Cognition and Religion
From 2006 to 2008, the Center carried out an initiative on Cognition and Religion, sponsored by the John Templeton Foundation. This initiative encompassed a series of lectures and symposia, an ongoing seminar, and a number of empirical projects.
2006-2008 Events included:
October 20, 2006: “Neuroscience and Religion" a symposium featuring Richard Davidson, University of Wisconsin; Margaret Kemeny, University of California, San Francisco; Wayne Proudfoot, Columbia University; Clifford Saron, University of California, Davis; and Jonathan Cohen and Leigh Schmidt, Princeton University.
May 11, 2007: "What is Prayer?" a symposium featuring Catherine Bell, Santa Clara University; Sister Mary Margaret Funk, Our Lady of Grace Monastery; David D. Hall, Harvard Divinity School; Carol Zaleski, Smith College; and Albert Raboteau, Princeton University.
Princeton Lectures in Cognition and Religion included "Why People Perform Rituals" by Pascal Boyer, Washington University in St. Louis, March 2, 2006; "Ethics, Freedom, and the Death of Rationalism: What Cognitive Science Tells Us About the Culture Wars" by George Lakoff, University of California, Berkeley, April 13, 2006; “Can God Answer Back?” by Nicholas Wolterstorff, Yale Divinity School, April 20, 2006; “Born to Believe: God, Science, and the Origin of Ordinary and Extraordinary Beliefs,” by Andrew Newberg, University of Pennsylvania, September 26, 2007; “The Role of Matruationally Natural Cognition in Science and Religion,” by Robert N. McCauley, February 7, 2008.
For more information, see our listing of Past Events.
The Cognitive and Textual Methods Seminar brought scholars from such scientific fields as cognitive science, artificial intelligence, computer science, and linguistics together with scholars from the social sciences and humanities who study religion. The project moved the scientific study of prayer beyond its current emphasis on the instrumental uses of prayer to a more complete understanding of the form and content of prayer and its role in human societies.

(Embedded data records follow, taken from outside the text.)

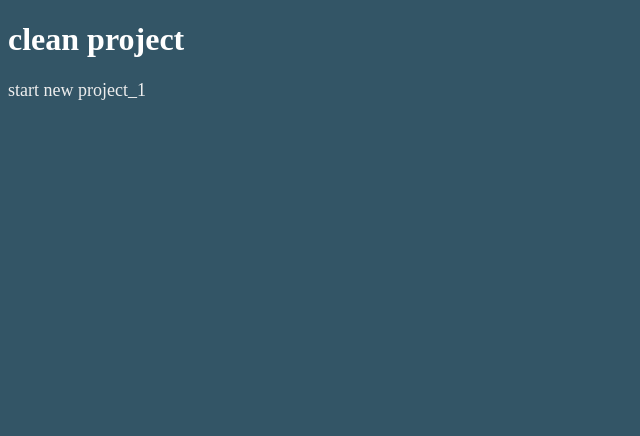
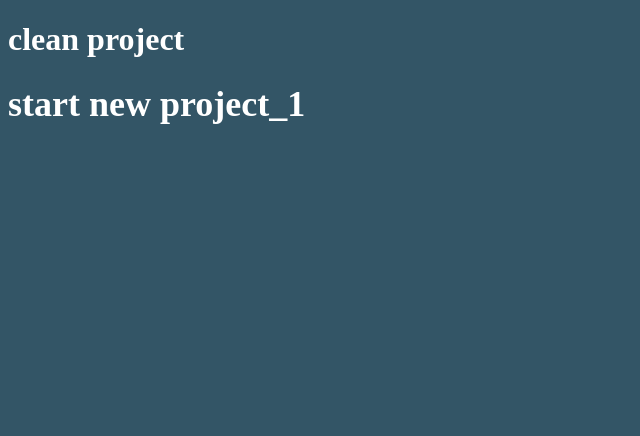
Before and after one commit to benammar-dev/hausCarsta, a website: page index.html in a window 1280 px wide. Shown: the whole page, without its empty margins (0-640 px from the left). Drawn offline with Linux system fonts and the light colour scheme.

Commit message:
added header to body-wrapper

```diff
--- a/index.html
+++ b/index.html
@@ -10,8 +10,10 @@
    <body>
      <h1>clean project</h1>
      <div class="content">
-        start new project_1
-        <div class="body-wrapper"></div>
+
+        <div class="body-wrapper">
+          <h1>start new project_1</h1>
+        </div>
      </div>
    </body>
  </html>
```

The project sought to break new ground by bringing recent scientific methods of text analysis, based on concepts from the cognitive sciences, to bear on the analysis of prayer.
For more information on the Cognition and Religion Initiative please contact Rebekah Massengill.